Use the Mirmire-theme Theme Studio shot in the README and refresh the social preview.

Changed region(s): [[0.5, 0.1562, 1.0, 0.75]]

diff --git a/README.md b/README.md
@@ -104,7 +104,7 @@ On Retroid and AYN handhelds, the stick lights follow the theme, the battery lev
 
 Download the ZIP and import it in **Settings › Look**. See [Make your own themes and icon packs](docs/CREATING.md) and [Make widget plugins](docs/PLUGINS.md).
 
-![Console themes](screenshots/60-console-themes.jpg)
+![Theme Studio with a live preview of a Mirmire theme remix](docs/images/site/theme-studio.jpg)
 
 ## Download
━━━
- TO DO: Every line of the listing that holds "README" should be found and copied.

- RESPONSE AREA:
Use the Mirmire-theme Theme Studio shot in the README and refresh the social preview.
diff --git a/README.md b/README.md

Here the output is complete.